### PROBLEM TO SOLVE
The answer must be every line of the records in which the string "ffffff" appears.

(Web document revisions)
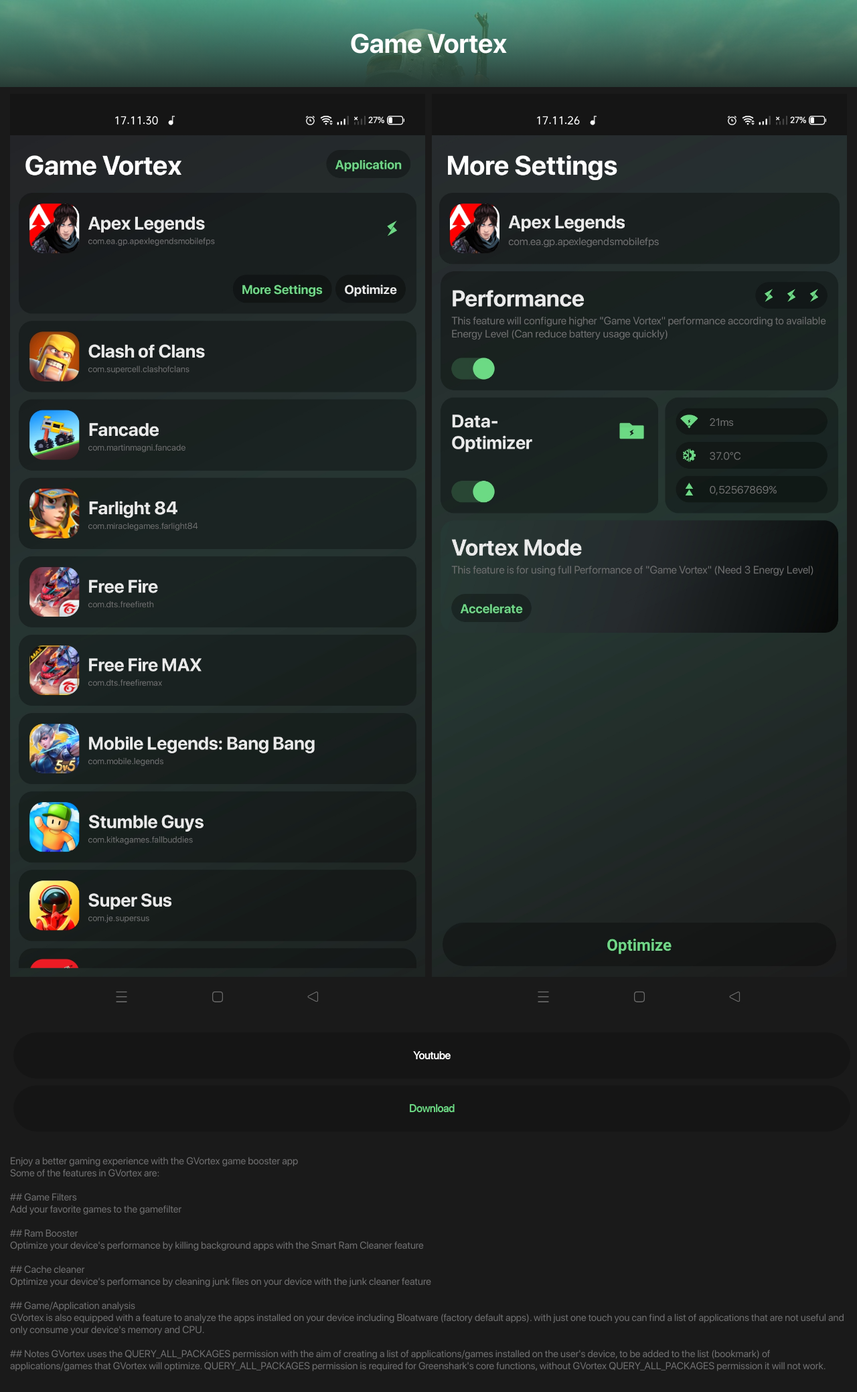
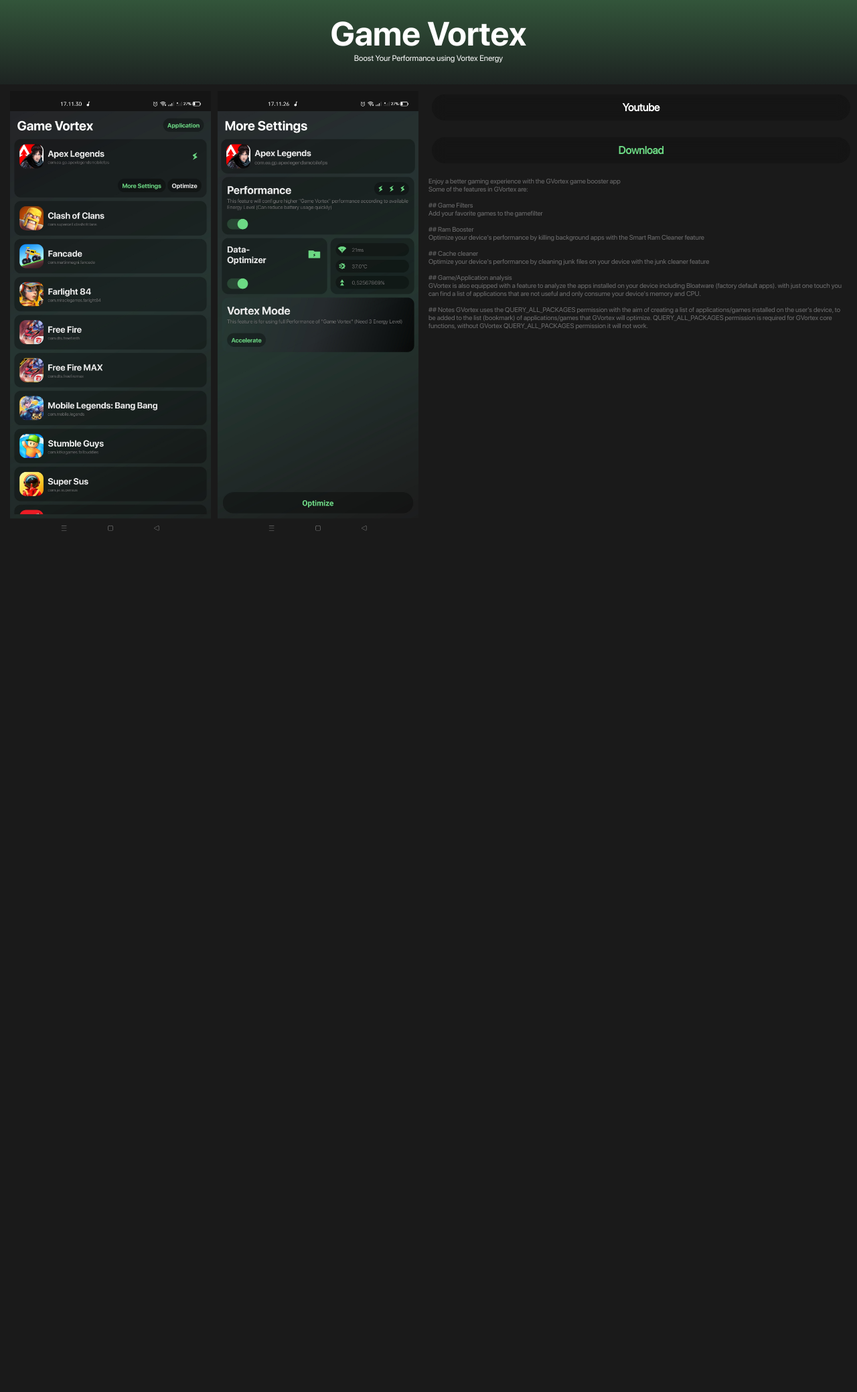
Before and after one commit to fahrezone18/fahrezone18.github.io, a PHP site: page / in a window 1280 px wide. Shown: the whole page at 67% size. After the commit the page ends 793 px from the top, so only its background shows below. Run offline with PHP 8.4, Linux system fonts and the light colour scheme.

Commit message:
Add files via upload

```diff
--- a/index.html
+++ b/index.html
@@ -1,14 +1,18 @@
 <!DOCTYPE html>
-<meta name=viewport content="width=device-width, initial-scale=1, user-scalable=yes">
 <html>
 <link rel="stylesheet" href="style.css">
+
 <head>
+    <meta charset="UTF-8">
+    <meta http-equiv="X-UA-Compatible" content="IE=edge">
+    <meta name=viewport content="width=device-width, initial-scale=1, user-scalable=yes">
     <title>Game Vortex</title>
 </head>
 
 <body class="bgmain">
     <div class="divbar">
-        <p class="titlestyle" align="center">Game Vortex</p>
+        <p class="titlestyle" style="padding: 0;" align="center">Game Vortex</p>
+        <p class="textstyle" style="font-size: 12px; margin-top: 0; color: #ffffff;" align="center">Boost Your Performance using Vortex Energy</p>
     </div>
 
     <div class="image_row">
@@ -21,15 +25,16 @@
     </div>
 
     <div class="divbutton">
-        <a href="https://www.youtube.com/channel/UCZ_szqNV2fEhzOxoXGzhquw">
-            <button class="button" style="color: #ffffff;"><b>Youtube</b></button>
+        <a id="b_youtube" href="https://youtube.com">
+            <button class="button" style="color: #ffffff; padding: 10px;"><b>Youtube</b></button>
         </a>
-        <a href="https://play.google.com/store/apps/details?id=com.fahrezone.gamizer">
-            <button class="button" style="color: #6cd984;"><b>Download</b></button>
+        <a id="b_download" href="https://google.com">
+            <button class="button" style="color: #6cd984; padding: 10px;"><b>Download</b></button>
         </a>
     </div>
 
-    <p class="textstyle" style="font-size: 15px;">Enjoy a better gaming experience with the GVortex game booster app<br>Some of the features in GVortex are:
+    <p class="textstyle" style="padding: 15px;">Enjoy a better gaming experience with the GVortex game booster
+        app<br>Some of the features in GVortex are:
         <br><br>
         ## Game Filters<br>
         Add your favorite games to the gamefilter
@@ -41,9 +46,14 @@
         Optimize your device's performance by cleaning junk files on your device with the junk cleaner feature
         <br><br>
         ## Game/Application analysis<br>
-        GVortex is also equipped with a feature to analyze the apps installed on your device including Bloatware (factory default apps). with just one touch you can find a list of applications that are not useful and only consume your device's memory and CPU.
+        GVortex is also equipped with a feature to analyze the apps installed on your device including Bloatware
+        (factory default apps). with just one touch you can find a list of applications that are not useful and only
+        consume your device's memory and CPU.
         <br><br>
-        ## Notes GVortex uses the QUERY_ALL_PACKAGES permission with the aim of creating a list of applications/games installed on the user's device, to be added to the list (bookmark) of applications/games that GVortex will optimize. QUERY_ALL_PACKAGES permission is required for Greenshark's core functions, without GVortex QUERY_ALL_PACKAGES permission it will not work.
+        ## Notes GVortex uses the QUERY_ALL_PACKAGES permission with the aim of creating a list of applications/games
+        installed on the user's device, to be added to the list (bookmark) of applications/games that GVortex will
+        optimize. QUERY_ALL_PACKAGES permission is required for GVortex core functions, without GVortex
+        QUERY_ALL_PACKAGES permission it will not work.
     </p>
 </body>
 
--- a/style.css
+++ b/style.css
@@ -1,66 +1,113 @@
-@font-face { font-family: sfbold ; src: url('sfbold.ttf'); }
-@font-face { font-family: sfregular ; src: url('sfregular.ttf'); }
+@font-face {
+    font-family: sfbold;
+    src: url('sfbold.ttf');
+}
+
+@font-face {
+    font-family: sfregular;
+    src: url('sfregular.ttf');
+}
+
 * {
     box-sizing: border-box;
 }
-hr {
-    display: none;
-}
+
 a {
     text-decoration: none;
 }
 
 .bgmain {
     background: #1a1a1a;
+    background-position: center;
+    position: relative;
     margin: 0;
     padding: 0;
 }
+
 .divbar {
-    background-image:
-    linear-gradient(to bottom, #6cd98480, #273b35),
-    url('banner.jpg');
-    background-size: cover;
-    padding: 1px;
+    background:
+        linear-gradient(to bottom, #6cd98450, #273b3550);
+    backdrop-filter: blur(20px);
+    position: sticky;
+    top: 0;
+    width: 100%;
+    height: 100%;
+    text-align: center;
+    padding: 20px;
     margin-bottom: 10px;
 }
+
 .divbutton {
-    margin: 15px;
+    margin: 5px;
 }
+
+#b_youtube {
+    text-align: center;
+    width: 50%;
+    padding: 5px;
+    float: left;
+}
+
+#b_download {
+    text-align: center;
+    width: 50%;
+    padding: 5px;
+    float: right;
+}
+
 .image_row::after {
     content: "";
     clear: both;
     display: table;
 }
+
 .column_image1 {
     float: left;
     width: 50%;
     padding-left: 15px;
     padding-right: 5px;
 }
+
 .column_image2 {
-    float: left;
+    float: right;
     width: 50%;
     padding-left: 5px;
     padding-right: 15px;
 }
+
 .button {
     width: 100%;
-    padding: 2%;
-    margin: 5px;
+    margin-bottom: 15px;
     font-size: 100%;
     font-family: sfregular;
     border: none;
     border-radius: 180px;
     color: #ffffff;
     background: #00000030;
+    backdrop-filter: blur(10px);
 }
+
 .titlestyle {
     color: #ffffff;
-    font-size: 40px;
+    font-size: 50px;
+    margin: 0;
     font-family: sfbold;
 }
+
 .textstyle {
     color: #707071;
+    font-size: 10px;
     font-family: sfregular;
-    padding: 15px;
 }
+
+@media screen and (min-width: 720px) {
+
+    .divbar {
+        height: 50%;
+    }
+
+    .image_row {
+        width: 50%;
+        float: left;
+    }
+}
```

### WRITTEN SOLUTION
+        <p class="textstyle" style="font-size: 12px; margin-top: 0; color: #ffffff;" align="center">Boost Your Performance using Vortex Energy</p>
-            <button class="button" style="color: #ffffff;"><b>Youtube</b></button>
+            <button class="button" style="color: #ffffff; padding: 10px;"><b>Youtube</b></button>
     color: #ffffff;
     color: #ffffff;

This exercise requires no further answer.